Charts & Graphs
The type of data being represented will always be the primary consideration when choosing which chart or graph style is used, but when possible, the doughnut chart should be the most preferred visualization when showing parts of a whole.
To create a doughnut chart, start with a solid pie chart, and then place a solid white circle centered on top of the pie chart, with the resulting ring equal to 1/6th the height of the pie chart. Relevant labels can be placed inside this white circle. When selecting colors for this graph, start with the secondary color palette. Only use the ancillary color palette when necessary, and avoid using the primary color palette. A light shadow should be placed below the graph. For empty portions of the chart, avoid using white; instead use light grey.
Pie charts can also be used to convey parts of a whole, and as such, the data in the chart should all add up to 100 percent. They should be styled similarly to the doughnut chart, but will feature no white circle on top of the chart.

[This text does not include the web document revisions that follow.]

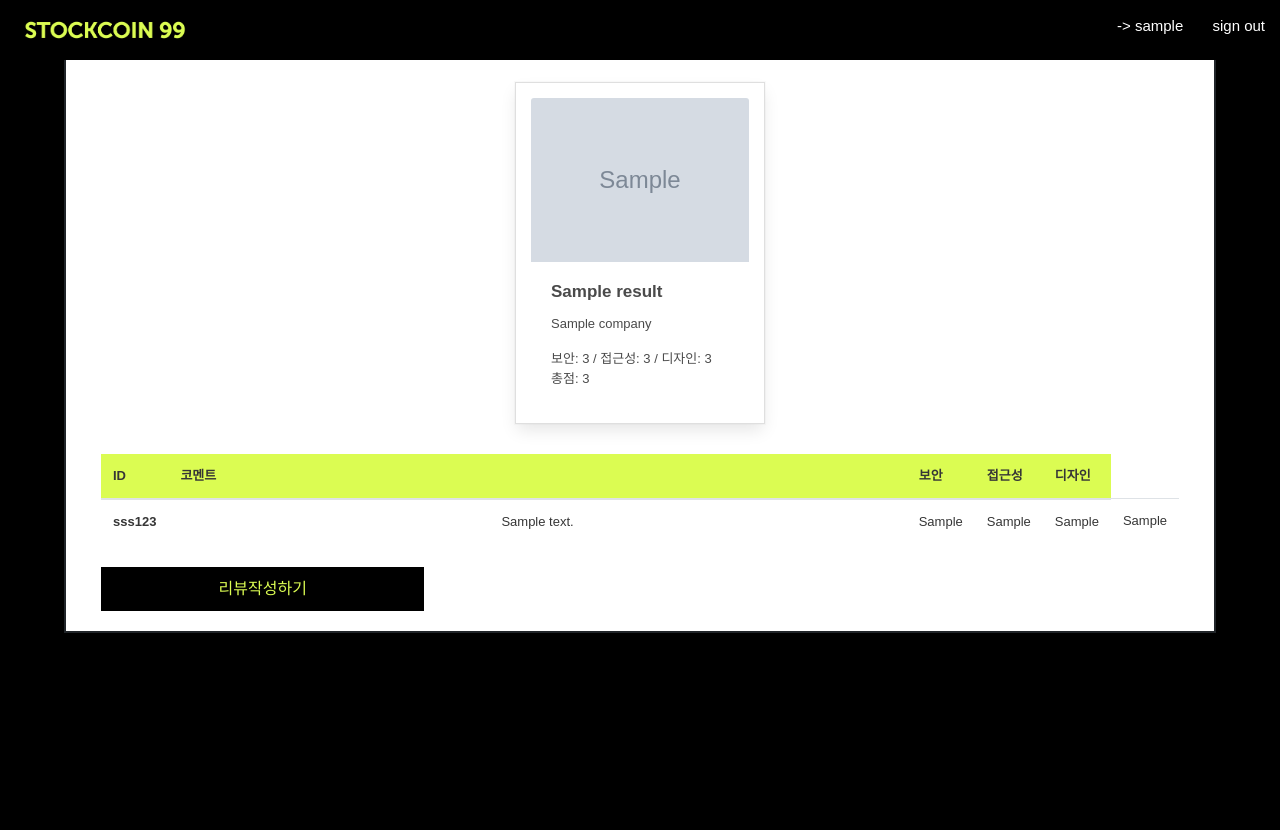
After one commit to soujinko/project01_team4, a Flask app: template templates/detail.html in a window 1280 px wide. The commit adds this page. Run offline with Flask 2, Linux system fonts and the light colour scheme; the template is opened without the code that fills it: most values are stand-ins (such as "Sample title", 1, 10 or a date in 2020); grey boxes marked "Sample" are stand-in pictures; some libraries are stand-ins or nearby versions.

Commit message:
no message

```diff
--- /dev/null
+++ b/templates/detail.html
@@ -0,0 +1,455 @@
+<!doctype html>
+<html lang="en">
+    <!-- Webpage Title -->
+    <title>STOCKCOIN</title>
+    <link rel="shortcut icon" href="{{ url_for('static', filename='favicon.ico') }}" type="image/x-icon">
+    <link rel="icon" href="{{ url_for('static', filename='favicon.ico') }}" type="image/x-icon">
+    <meta property="og:title" content="STOCKCOIN"/>
+    <meta property="og:description" content="내게 필요한 주식, 코인 앱 정보를 한눈에"/>
+    <meta property="og:image" content="{{ url_for('static', filename='ogimg.png') }}"/>
+ <!-- Required meta tags -->
+    <meta charset="utf-8">
+    <meta name="viewport" content="width=device-width, initial-scale=1, shrink-to-fit=no">
+
+    <!-- Bulma CSS -->
+    <link rel="stylesheet" href="https://cdn.jsdelivr.net/npm/bulma@0.9.1/css/bulma.min.css">
+
+      <!-- Bootstrap CSS -->
+    <link rel="stylesheet" href="https://maxcdn.bootstrapcdn.com/bootstrap/4.0.0/css/bootstrap.min.css"
+        integrity="sha384-Gn5384xqQ1aoWXA+058RXPxPg6fy4IWvTNh0E263XmFcJlSAwiGgFAW/dAiS6JXm" crossorigin="anonymous">
+
+
+    <!-- Font Awesome CSS -->
+    <link href="//maxcdn.bootstrapcdn.com/font-awesome/4.7.0/css/font-awesome.min.css" rel="stylesheet">
+
+    <!-- JS -->
+    <script src="https://ajax.googleapis.com/ajax/libs/jquery/3.5.1/jquery.min.js"></script>
+    <script src="https://cdnjs.cloudflare.com/ajax/libs/jquery-cookie/1.4.1/jquery.cookie.js"></script>
+    <script src="https://cdnjs.cloudflare.com/ajax/libs/popper.js/1.12.9/umd/popper.min.js"
+            integrity="sha384-ApNbgh9B+Y1QKtv3Rn7W3mgPxhU9K/ScQsAP7hUibX39j7fakFPskvXusvfa0b4Q"
+            crossorigin="anonymous"></script>
+    <script src="https://maxcdn.bootstrapcdn.com/bootstrap/4.0.0/js/bootstrap.min.js"
+            integrity="sha384-JZR6Spejh4U02d8jOt6vLEHfe/JQGiRRSQQxSfFWpi1MquVdAyjUar5+76PVCmYl"
+            crossorigin="anonymous"></script>
+
+
+    <script>
+        console.log('{{ result.app_name }}')
+
+        function sign_out() {
+            $.removeCookie('mytoken', {path: '/'});
+            alert('로그아웃 되었습니다.')
+            window.location.href = "/login"
+        }
+
+        function postReview() {
+            let username = '{{ user_info.username}}'
+            let appname = '{{ result.app_name }}'
+            let comment = $('#post-comment').val()
+            let star1 = $('#select1').val()
+            let star2 = $('#select2').val()
+            let star3 = $('#select3').val()
+            let star4 = $('#select4').val()
+
+            console.log(appname, comment, star1, star2, star3, star4, username)
+            $.ajax({
+                type: "POST",
+                url: "/review",
+                data: {
+                    username_give: username,
+                    appname_give: appname,
+                    comment_give: comment,
+                    star1_give: star1,
+                    star2_give: star2,
+                    star3_give: star3,
+                    star4_give: star4
+                },
+                success: function (response) { // 성공하면
+                    alert(response["msg"]);
+                    window.location.reload()
+                }
+            })
+        }
+
+        function openClose() {
+            if ($("#post-box").css("display") == "none") {
+                $("#post-box").show();
+                $("#btn-post-box").text("리뷰작성닫기");
+            } else {
+                $("#post-box").hide();
+                $("#btn-post-box").text("리뷰작성하기");
+            }
+        }
+
+
+        function review() {
+            alert('로그인 해주세요')
+            window.location.href = '/login'
+            return
+        }
+
+    </script>
+    <style>
+          * {
+            font-family: 'Jua', sans-serif;
+        }
+        html, body {
+                background-color: black;
+                height:100%;
+
+            }
+
+          .nav {
+              background-color: black;
+              width: 100%;
+              height: 60px;
+              position: fixed;
+              top: 0;
+              z-index: 1;
+              margin-top: 0;
+              display: flex;
+              align-items: center;
+          }
+
+          .logo {
+              width: 170px;
+              margin-left: 20px;
+
+          }
+
+          .login {
+              position: absolute;
+              right: 15px;
+              top: 25%;
+              font-size: 15px;
+              z-index: 1;
+          }
+
+          .user {
+              display: inline-block;
+              margin-right: 25px;
+              z-index: 1;
+              font-size: 15px;
+          }
+
+          .user:hover {
+              display: inline-block;
+              margin-right: 25px;
+              z-index: 1;
+              font-size: 15px;
+              border-bottom: 2px solid #DBFC52;
+          }
+        .signout {
+            display: inline-block;
+            z-index: 1;
+            font-size: 15px;
+        }
+        .signout:hover {
+            display: inline-block;
+            z-index: 1;
+            font-size: 15px;
+            border-bottom: 2px solid #DBFC52;
+        }
+
+        {#.buttonwrap{#}
+        {#    width: 60%;#}
+        {#    margin: 3px auto;#}
+        {#    float: right;#}
+        {##}
+        {#}#}
+        button {
+            width: 30%;
+            background-color: black;
+            border: 0px solid;
+            border-radius: 0;
+            color: #DBFC52;
+            padding:  10px;
+            text-weight: 2px border;
+        }
+         button:hover {
+            width: 30%;
+            background-color: #DBFC52;
+            border: 0px solid;
+            border-radius: 0;
+            color: black;
+            padding:  10px;
+            text-weight: 2px border;
+        }
+
+        {#.login {#}
+        {#    position: absolute;#}
+        {#    right: 15px;#}
+        {#    font-size: 15px;#}
+        {#    z-index: 1;#}
+        {#    top: 8px;#}
+        {#}#}
+        {#.login:hover {#}
+        {#    position: absolute;#}
+        {#    right: 15px;#}
+        {#    top: 8px;#}
+        {#    font-size: 15px;#}
+        {#    border-bottom: 2px solid #DBFC52;#}
+        {#    z-index: 1;#}
+        {#}#}
+
+    .card-one {
+        border: 2px solid;
+        margin: 30px auto;
+        padding: 20px;
+        width: 90%;
+        background-color: white;
+
+    }
+     .card {
+            background-color: white;
+            padding: 15px;
+            box-sizing: border-box;
+            border-radius: 0;
+
+        }
+{#    .card-table{#}
+{#        margin: 20px auto;#}
+{#    }#}
+{#    .reviews{#}
+{#        width: 60%;#}
+{#        margin: 3px auto;#}
+{#    }#}
+{##}
+{#    #post-box {#}
+{#        width: 700px;#}
+{#        margin: 20px auto;#}
+{#        padding: 50px;#}
+{#    }#}
+{#    img{#}
+{#        border: 1px solid black;#}
+{#    }#}
+{##}
+{#    .img-icon {#}
+{#        width: 200px;#}
+{#        height: 200px;#}
+{#    }#}
+{#    .td1{#}
+{#        width: 100px;#}
+{#        line-height: 180%;#}
+{#        float: left;#}
+{#        font-size: 16px;#}
+{#    }#}
+{#    .td2{#}
+{#        width: 100px;#}
+{#        float: left;#}
+{#        line-height: 180%;#}
+{#        font-size: 16px;#}
+{##}
+{##}
+{#    }#}
+{#    .reviewbar{#}
+{#        margin: 1px auto;#}
+{#        width: 60%;#}
+{#        padding: 4px;#}
+{#        background-color: #DBFC52;#}
+{#        border: 1px solid black;#}
+{#        font-size: 20px;#}
+{#        font-weight: bold;#}
+{#    }#}
+{#    .comment{#}
+{#        margin: 10px;#}
+{#        background-color: #DBFC52;#}
+{#    }#}
+{#    .left {#}
+{#          float: left;#}
+{#          width: 250px;#}
+{#/*          border: 3px solid #73AD21;*/#}
+{#          padding: 10px;#}
+{#        }#}
+{#    .right {#}
+{#          float: right;#}
+{#          width: 250px;#}
+{#/*          border: 3px solid #73AD21;*/#}
+{#          padding: 10px;#}
+{#        }#}
+
+    </style>
+
+    </head>
+    <body>
+
+        <div class="nav">
+            <div class="logo" onclick="window.location.href='/'">
+                <img src="../static/logo2.png" alt="">
+            </div>
+
+            <div class="login">
+                {% if user_info %}
+                    <div style="" class="user">
+                        <a onclick="window.location.href='/user/{{ user_info.username }}'"
+                           style="color: white; text-decoration:none;">-> {{ user_info.username }} </a>
+                    </div>
+
+                    <div style="display: inline-block" class="signout">
+                        <a onclick="sign_out()" style="color: white; text-decoration:none;">sign out</a>
+                    </div>
+
+                {% else %}
+                    <a href="/login" style="color: white; text-decoration:none;">sign in / sign up</a>
+                {% endif %}
+            </div>
+        </div>
+
+
+
+{#리뷰정보 불러오기#}
+<div id="card" class="card-one">
+
+
+
+{#부트스트랩 #}
+<div class="container"  style="justify-content: center; padding-top: 30px;">
+
+    <div style="width: 250px; margin: 0px auto 0px auto;" class="card">
+        <img class="card-img-top" src="{{ result.image_url }}" alt="Card image cap">
+        <div class="card-body">
+            <h5 class="card-title" style="font-size: 17px; font-weight: bold">{{ result.app_name }}</h5>
+            <p class="card-text" style="font-size: 13px;">{{ result.company }}</p>
+            <p class="card-text" style="font-size: 13px;">보안: 3 / 접근성: 3 / 디자인: 3 <br> 총점: 3</p>
+
+        </div>
+    </div>
+
+
+        <table class="table" style="font-size: 13px; margin-top: 30px; text-align: center">
+            <thead style="background-color: #DBFC52; white-space:nowrap;">
+            <tr >
+                <th scope="col">ID</th>
+                <th class="col" scope="col">코멘트</th>
+                <th scope="col">보안</th>
+                <th scope="col">접근성</th>
+                <th scope="col">디자인</th>
+            </tr>
+            </thead>
+
+            <tbody>
+            {% for i in result2 %}
+            <tr>
+                <th scope="row">sss123</th>
+                <td>{{ i.comment }}</td>
+                <td>{{ i.star1 }}</td>
+                <td>{{ i.star2 }}</td>
+                <td>{{ i.star3 }}</td>
+                <td>{{ i.star4 }}</td>
+            </tr>
+            {% endfor %}
+
+
+            </tbody>
+        </table>
+
+    <button type="button" class="buttonwrap" onclick="openClose()">리뷰작성하기</button>
+
+</div>
+{##}
+{##}
+{##}
+{#    <p class="reviewbar">Review List</p>#}
+{#    <div class="reviews">#}
+{#        <table class="table">#}
+{#            <thead>#}
+{#            <tr>#}
+{#                <th scope="col">아이디</th>#}
+{#                <th scope="col">코멘트</th>#}
+{#                <th scope="col">접근성</th>#}
+{#                <th scope="col">보안</th>#}
+{#                <th scope="col">접근성</th>#}
+{#                <th scope="col">디자인</th>#}
+{#            </tr>#}
+{##}
+{##}
+{#            </thead>#}
+{##}
+{#            <tbody id="reviews-box">#}
+{#            {% for i in result2 %}#}
+{#                <tr>#}
+{#                    <td>ID</td>#}
+{#                    <td>{{ i.comment }}</td>#}
+{#                    <td>{{ i.star1 }}</td>#}
+{#                    <td>{{ i.star2 }}</td>#}
+{#                    <td>{{ i.star3 }}</td>#}
+{#                    <td>{{ i.star4 }}</td>#}
+{#                </tr>#}
+{##}
+{#            {% endfor %}#}
+{##}
+{##}
+{#            </tbody>#}
+{#        </table>#}
+{#    </div>#}
+{##}
+{#    <div class="buttonwrap">#}
+{#        <button onclick="openClose()" >리뷰작성하기</button>#}
+{#    </div>#}
+
+    <div id="post-box" style="display:none">
+        <div class="comment">
+            <br>
+            <a>리뷰 코멘트</a>
+            <br>
+            <textarea id="post-comment" class="form-control" rows="4"></textarea>
+        </div>
+
+        <div class="left">
+            만족도
+            <select id="select1">
+                <option value="1">1점</option>
+                <option value="2">2점</option>
+                <option value="3">3점</option>
+                <option value="4">4점</option>
+                <option value="5" selected>5점</option>
+            </select>
+
+            <br>
+            <br>
+            실용성
+            <select class="form-select group" id="select2" aria-label="Default select example"
+                    style="display: initial">
+                <option value="1">1점</option>
+                <option value="2">2점</option>
+                <option value="3">3점</option>
+                <option value="4">4점</option>
+                <option value="5" selected>5점</option>
+            </select>
+
+            <br>
+            <br>
+
+        </div>
+        <div class="right">
+            접근성
+            <select class="form-select group" id="select3" aria-label="Default select example"
+                    style="display: initial">
+                <option value="1">1점</option>
+                <option value="2">2점</option>
+                <option value="3">3점</option>
+                <option value="4">4점</option>
+                <option value="5" selected>5점</option>
+            </select>
+
+            <br>
+            <br>
+            디자인
+            <select class="form-select group" id="select4" aria-label="Default select example"
+                    style="display: initial">
+                <option value="1">1</option>
+                <option value="2">2</option>
+                <option value="3">3</option>
+                <option value="4">4</option>
+                <option value="5" selected>5점</option>
+            </select>
+            <br>
+            <br>
+        </div>
+        <button type="button" class="reviewbtn" onclick="postReview()">리뷰저장</button>
+    </div>
+
+</div>
+
+    </body>
+</html>
```
Also changed, not shown: templates/index.html (+123 -75 lines).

Pie charts should be used when the chart would be so small that the ring of a doughnut chart would cause legibility issues. Pie sections should be organized starting at the top center (12 on a clock) and go clockwise around from greatest amount to least, as that is the easiest to read. Relevant labels can be placed to the right of the chart.
The color of the pie sections should contrast with each other enough that a difference is clear.
Bar graphs should be used when comparing relationships among amounts. Bars are sized relative to the amounts they represent. Vertical bar graphs are best used to convey data over time, while horizontal bar graphs can be used to represent any two variables that share a quantitative relationship.
Bar graphs, like other chart styles, should use the secondary color palette and employ a light shadow beneath the graph. All bars should be of equal width and each bar should have its total displayed. Relevant labels can be placed beside the graph.
Using text and typography to present data and statistics can help make information easier to digest at a glance. Use this kind of graphic when wanting to visually break up text and data that may not be substantial or in complete dataset appropriate for a chart or graph. Text-based graphics include tables, timelines, and numbers presented alongside explainer text.
When creating a text-based graphic, attention to typography is very important. Hierarchy and color will help draw the eye to important data and should be used with care. Kern any type set larger than 18 points or pixels.